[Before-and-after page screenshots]
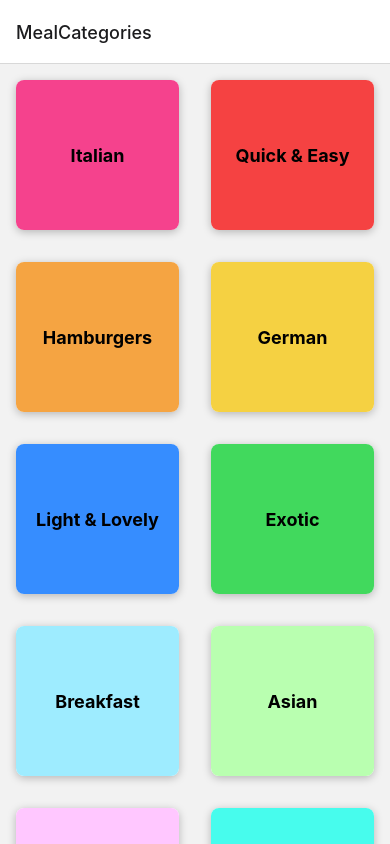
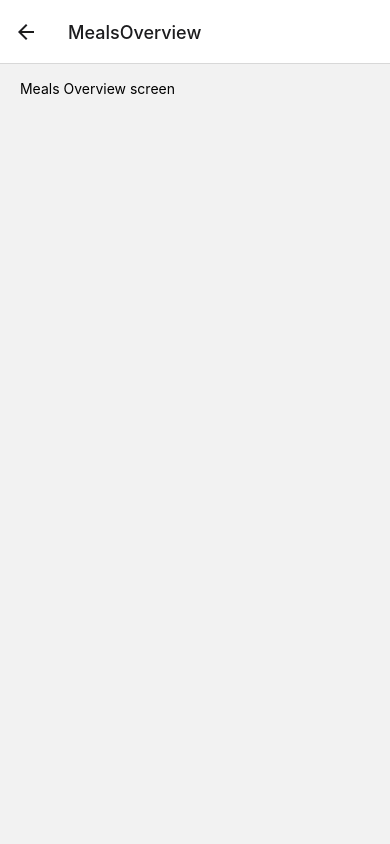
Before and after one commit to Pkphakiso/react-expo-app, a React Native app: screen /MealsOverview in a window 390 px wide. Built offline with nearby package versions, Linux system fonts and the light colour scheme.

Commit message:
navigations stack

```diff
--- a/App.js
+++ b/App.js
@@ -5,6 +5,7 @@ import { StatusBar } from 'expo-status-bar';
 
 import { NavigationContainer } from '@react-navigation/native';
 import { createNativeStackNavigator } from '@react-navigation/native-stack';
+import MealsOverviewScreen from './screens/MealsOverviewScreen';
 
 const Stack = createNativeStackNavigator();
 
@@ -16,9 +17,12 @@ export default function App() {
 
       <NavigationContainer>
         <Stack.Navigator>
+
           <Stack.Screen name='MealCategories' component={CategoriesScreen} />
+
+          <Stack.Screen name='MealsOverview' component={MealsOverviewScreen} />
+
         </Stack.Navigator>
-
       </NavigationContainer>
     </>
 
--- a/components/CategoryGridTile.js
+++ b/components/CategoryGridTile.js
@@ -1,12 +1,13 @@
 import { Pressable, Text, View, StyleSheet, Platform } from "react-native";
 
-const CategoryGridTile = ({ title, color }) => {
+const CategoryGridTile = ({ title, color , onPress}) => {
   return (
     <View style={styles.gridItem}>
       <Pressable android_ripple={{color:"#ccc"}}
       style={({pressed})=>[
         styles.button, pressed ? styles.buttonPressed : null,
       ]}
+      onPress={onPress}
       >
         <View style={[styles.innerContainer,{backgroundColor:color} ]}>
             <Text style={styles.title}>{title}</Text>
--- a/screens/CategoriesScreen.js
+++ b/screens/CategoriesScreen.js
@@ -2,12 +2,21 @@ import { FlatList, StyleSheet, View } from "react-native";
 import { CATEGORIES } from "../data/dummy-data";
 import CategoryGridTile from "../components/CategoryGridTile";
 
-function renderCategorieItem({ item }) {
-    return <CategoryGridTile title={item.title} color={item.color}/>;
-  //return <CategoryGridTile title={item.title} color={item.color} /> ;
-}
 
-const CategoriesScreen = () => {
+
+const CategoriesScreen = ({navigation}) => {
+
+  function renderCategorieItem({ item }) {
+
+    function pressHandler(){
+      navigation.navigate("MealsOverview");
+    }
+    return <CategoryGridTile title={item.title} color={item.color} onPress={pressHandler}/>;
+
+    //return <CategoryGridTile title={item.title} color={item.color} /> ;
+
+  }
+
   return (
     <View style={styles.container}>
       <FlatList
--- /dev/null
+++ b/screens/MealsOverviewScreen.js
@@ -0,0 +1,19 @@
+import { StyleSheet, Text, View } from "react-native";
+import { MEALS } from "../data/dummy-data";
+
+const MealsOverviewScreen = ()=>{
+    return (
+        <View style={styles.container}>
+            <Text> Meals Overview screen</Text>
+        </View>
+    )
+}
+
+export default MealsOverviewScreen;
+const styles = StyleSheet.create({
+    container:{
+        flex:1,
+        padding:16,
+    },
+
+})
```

EXERCISE DETAILS> Set down every entry exactly; omit the pictures.

ANSWER SPACE>
Before and after one commit to Pkphakiso/react-expo-app, a React Native app: screen /MealsOverview in a window 390 px wide. Built offline with nearby package versions, Linux system fonts and the light colour scheme.

Commit message:
navigations stack

```diff
--- a/App.js
+++ b/App.js
@@ -5,6 +5,7 @@ import { StatusBar } from 'expo-status-bar';
 
 import { NavigationContainer } from '@react-navigation/native';
 import { createNativeStackNavigator } from '@react-navigation/native-stack';
+import MealsOverviewScreen from './screens/MealsOverviewScreen';
 
 const Stack = createNativeStackNavigator();
 
@@ -16,9 +17,12 @@ export default function App() {
 
       <NavigationContainer>
         <Stack.Navigator>
+
           <Stack.Screen name='MealCategories' component={CategoriesScreen} />
+
+          <Stack.Screen name='MealsOverview' component={MealsOverviewScreen} />
+
         </Stack.Navigator>
-
       </NavigationContainer>
     </>
 
--- a/components/CategoryGridTile.js
+++ b/components/CategoryGridTile.js
@@ -1,12 +1,13 @@
 import { Pressable, Text, View, StyleSheet, Platform } from "react-native";
 
-const CategoryGridTile = ({ title, color }) => {
+const CategoryGridTile = ({ title, color , onPress}) => {
   return (
     <View style={styles.gridItem}>
       <Pressable android_ripple={{color:"#ccc"}}
       style={({pressed})=>[
         styles.button, pressed ? styles.buttonPressed : null,
       ]}
+      onPress={onPress}
       >
         <View style={[styles.innerContainer,{backgroundColor:color} ]}>
             <Text style={styles.title}>{title}</Text>
--- a/screens/CategoriesScreen.js
+++ b/screens/CategoriesScreen.js
@@ -2,12 +2,21 @@ import { FlatList, StyleSheet, View } from "react-native";
 import { CATEGORIES } from "../data/dummy-data";
 import CategoryGridTile from "../components/CategoryGridTile";
 
-function renderCategorieItem({ item }) {
-    return <CategoryGridTile title={item.title} color={item.color}/>;
-  //return <CategoryGridTile title={item.title} color={item.color} /> ;
-}
 
-const CategoriesScreen = () => {
+
+const CategoriesScreen = ({navigation}) => {
+
+  function renderCategorieItem({ item }) {
+
+    function pressHandler(){
+      navigation.navigate("MealsOverview");
+    }
+    return <CategoryGridTile title={item.title} color={item.color} onPress={pressHandler}/>;
+
+    //return <CategoryGridTile title={item.title} color={item.color} /> ;
+
+  }
+
   return (
     <View style={styles.container}>
       <FlatList
--- /dev/null
+++ b/screens/MealsOverviewScreen.js
@@ -0,0 +1,19 @@
+import { StyleSheet, Text, View } from "react-native";
+import { MEALS } from "../data/dummy-data";
+
+const MealsOverviewScreen = ()=>{
+    return (
+        <View style={styles.container}>
+            <Text> Meals Overview screen</Text>
+        </View>
+    )
+}
+
+export default MealsOverviewScreen;
+const styles = StyleSheet.create({
+    container:{
+        flex:1,
+        padding:16,
+    },
+
+})
```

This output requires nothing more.